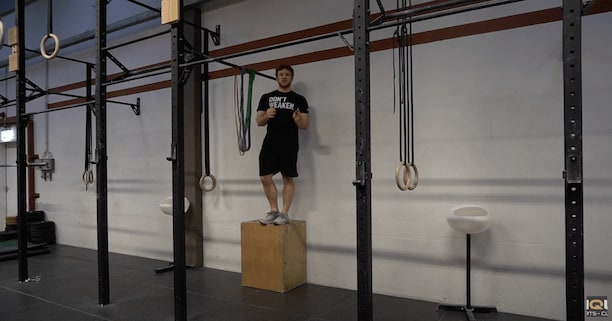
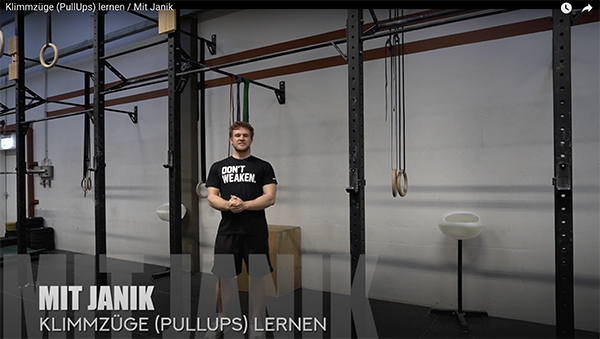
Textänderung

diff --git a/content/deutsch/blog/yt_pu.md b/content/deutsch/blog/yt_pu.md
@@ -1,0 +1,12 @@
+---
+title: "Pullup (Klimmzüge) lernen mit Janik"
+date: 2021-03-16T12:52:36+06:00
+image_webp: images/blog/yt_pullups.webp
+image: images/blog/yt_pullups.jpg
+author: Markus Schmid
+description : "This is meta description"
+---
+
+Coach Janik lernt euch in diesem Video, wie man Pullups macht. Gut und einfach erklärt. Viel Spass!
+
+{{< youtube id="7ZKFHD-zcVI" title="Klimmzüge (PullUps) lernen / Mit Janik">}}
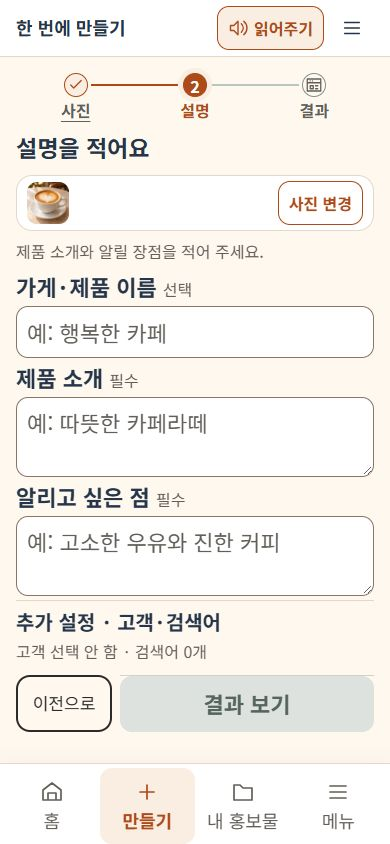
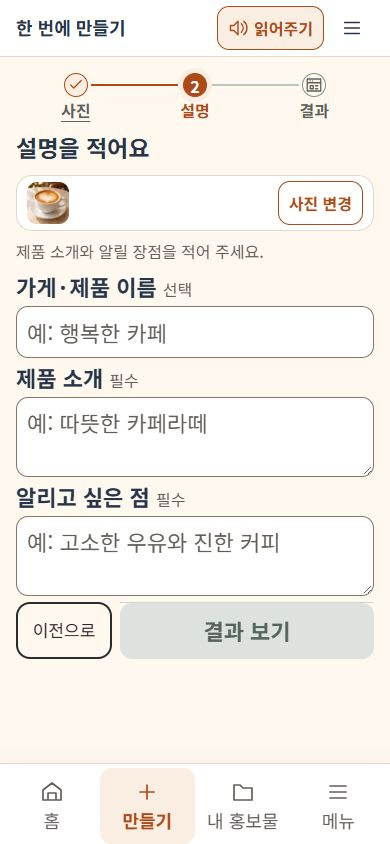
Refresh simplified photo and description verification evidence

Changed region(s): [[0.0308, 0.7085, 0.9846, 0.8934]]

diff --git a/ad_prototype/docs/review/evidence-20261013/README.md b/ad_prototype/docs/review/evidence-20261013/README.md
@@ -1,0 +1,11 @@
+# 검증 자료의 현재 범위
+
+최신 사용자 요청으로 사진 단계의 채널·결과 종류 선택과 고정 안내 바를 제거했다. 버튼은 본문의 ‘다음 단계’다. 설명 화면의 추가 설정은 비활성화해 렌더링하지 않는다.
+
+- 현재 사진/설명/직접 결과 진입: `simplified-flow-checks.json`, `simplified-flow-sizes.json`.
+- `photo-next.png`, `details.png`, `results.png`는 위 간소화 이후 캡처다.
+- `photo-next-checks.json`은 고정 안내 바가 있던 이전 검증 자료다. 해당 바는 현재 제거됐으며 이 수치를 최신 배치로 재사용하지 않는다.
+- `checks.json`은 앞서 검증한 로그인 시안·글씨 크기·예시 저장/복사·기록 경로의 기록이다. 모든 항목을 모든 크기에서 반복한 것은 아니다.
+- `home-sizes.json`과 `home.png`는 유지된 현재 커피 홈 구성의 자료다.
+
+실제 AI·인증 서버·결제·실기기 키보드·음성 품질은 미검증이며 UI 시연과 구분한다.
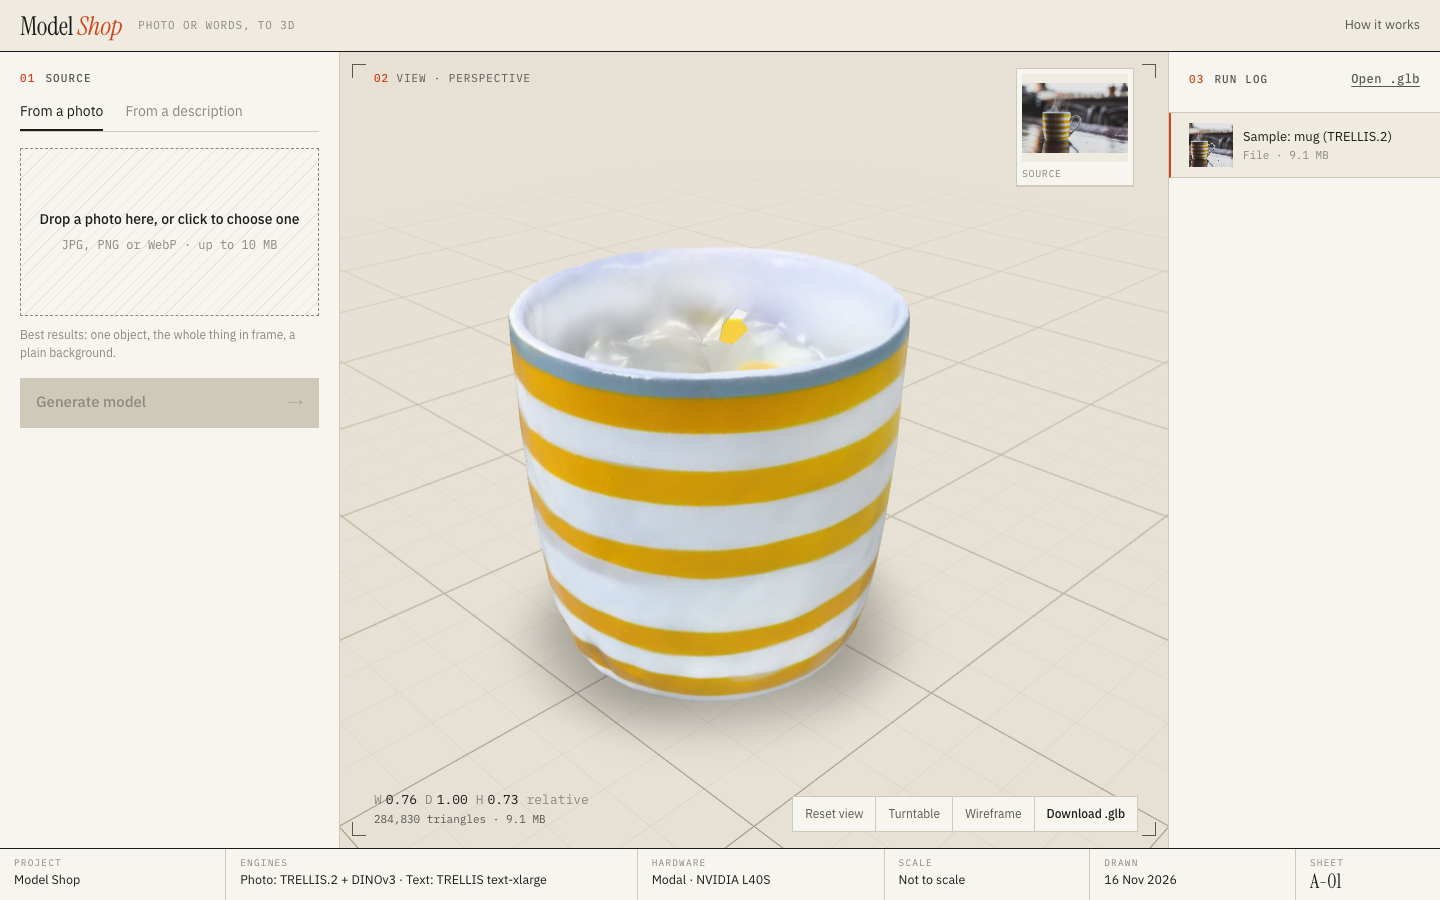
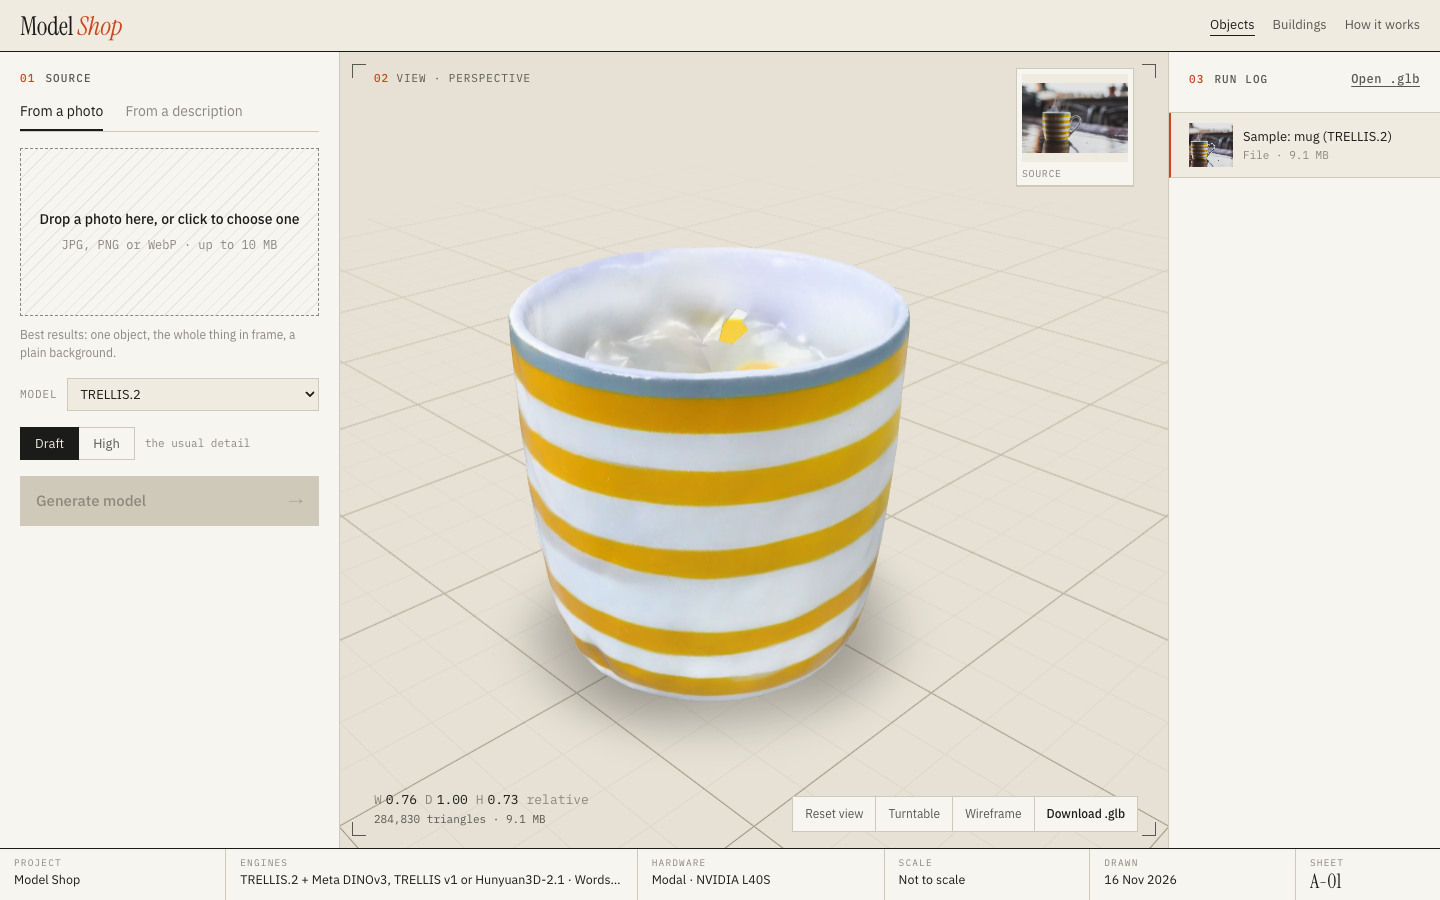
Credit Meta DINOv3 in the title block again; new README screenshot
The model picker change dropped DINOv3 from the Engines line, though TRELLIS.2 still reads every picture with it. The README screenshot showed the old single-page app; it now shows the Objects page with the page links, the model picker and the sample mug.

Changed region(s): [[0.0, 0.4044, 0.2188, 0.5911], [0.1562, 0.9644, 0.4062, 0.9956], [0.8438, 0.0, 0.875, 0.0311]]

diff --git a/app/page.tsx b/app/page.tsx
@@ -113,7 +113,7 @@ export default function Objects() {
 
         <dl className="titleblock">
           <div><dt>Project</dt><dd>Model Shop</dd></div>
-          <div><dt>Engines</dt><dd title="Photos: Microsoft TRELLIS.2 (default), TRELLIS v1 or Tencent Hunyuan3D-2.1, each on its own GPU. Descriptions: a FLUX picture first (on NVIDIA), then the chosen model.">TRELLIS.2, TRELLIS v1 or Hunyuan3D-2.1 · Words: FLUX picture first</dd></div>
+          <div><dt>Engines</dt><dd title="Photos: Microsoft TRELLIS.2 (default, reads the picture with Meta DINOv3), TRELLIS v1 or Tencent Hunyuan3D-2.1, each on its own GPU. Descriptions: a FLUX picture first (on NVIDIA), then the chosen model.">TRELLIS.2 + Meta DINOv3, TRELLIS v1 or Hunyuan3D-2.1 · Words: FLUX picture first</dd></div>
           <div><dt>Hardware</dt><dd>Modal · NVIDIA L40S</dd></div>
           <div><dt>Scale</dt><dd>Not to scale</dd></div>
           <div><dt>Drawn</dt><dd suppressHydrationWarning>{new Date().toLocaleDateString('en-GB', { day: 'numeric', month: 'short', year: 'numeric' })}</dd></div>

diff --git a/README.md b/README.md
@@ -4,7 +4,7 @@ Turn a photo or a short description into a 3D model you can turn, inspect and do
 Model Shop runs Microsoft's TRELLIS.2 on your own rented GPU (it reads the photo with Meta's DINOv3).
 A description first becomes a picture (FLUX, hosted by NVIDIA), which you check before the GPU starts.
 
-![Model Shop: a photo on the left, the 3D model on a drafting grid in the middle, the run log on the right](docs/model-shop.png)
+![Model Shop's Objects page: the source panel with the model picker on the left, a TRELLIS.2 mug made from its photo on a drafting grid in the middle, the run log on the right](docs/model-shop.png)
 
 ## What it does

Problem -> Look above for the line with "검증 자료의 현재 범위" and the line with "Credit Meta DINOv3", then copy them and all lines in between exactly as written, and only those, without any pictures.

Expected answer ->
+# 검증 자료의 현재 범위
+
+최신 사용자 요청으로 사진 단계의 채널·결과 종류 선택과 고정 안내 바를 제거했다. 버튼은 본문의 ‘다음 단계’다. 설명 화면의 추가 설정은 비활성화해 렌더링하지 않는다.
+
+- 현재 사진/설명/직접 결과 진입: `simplified-flow-checks.json`, `simplified-flow-sizes.json`.
+- `photo-next.png`, `details.png`, `results.png`는 위 간소화 이후 캡처다.
+- `photo-next-checks.json`은 고정 안내 바가 있던 이전 검증 자료다. 해당 바는 현재 제거됐으며 이 수치를 최신 배치로 재사용하지 않는다.
+- `checks.json`은 앞서 검증한 로그인 시안·글씨 크기·예시 저장/복사·기록 경로의 기록이다. 모든 항목을 모든 크기에서 반복한 것은 아니다.
+- `home-sizes.json`과 `home.png`는 유지된 현재 커피 홈 구성의 자료다.
+
+실제 AI·인증 서버·결제·실기기 키보드·음성 품질은 미검증이며 UI 시연과 구분한다.
Credit Meta DINOv3 in the title block again; new README screenshot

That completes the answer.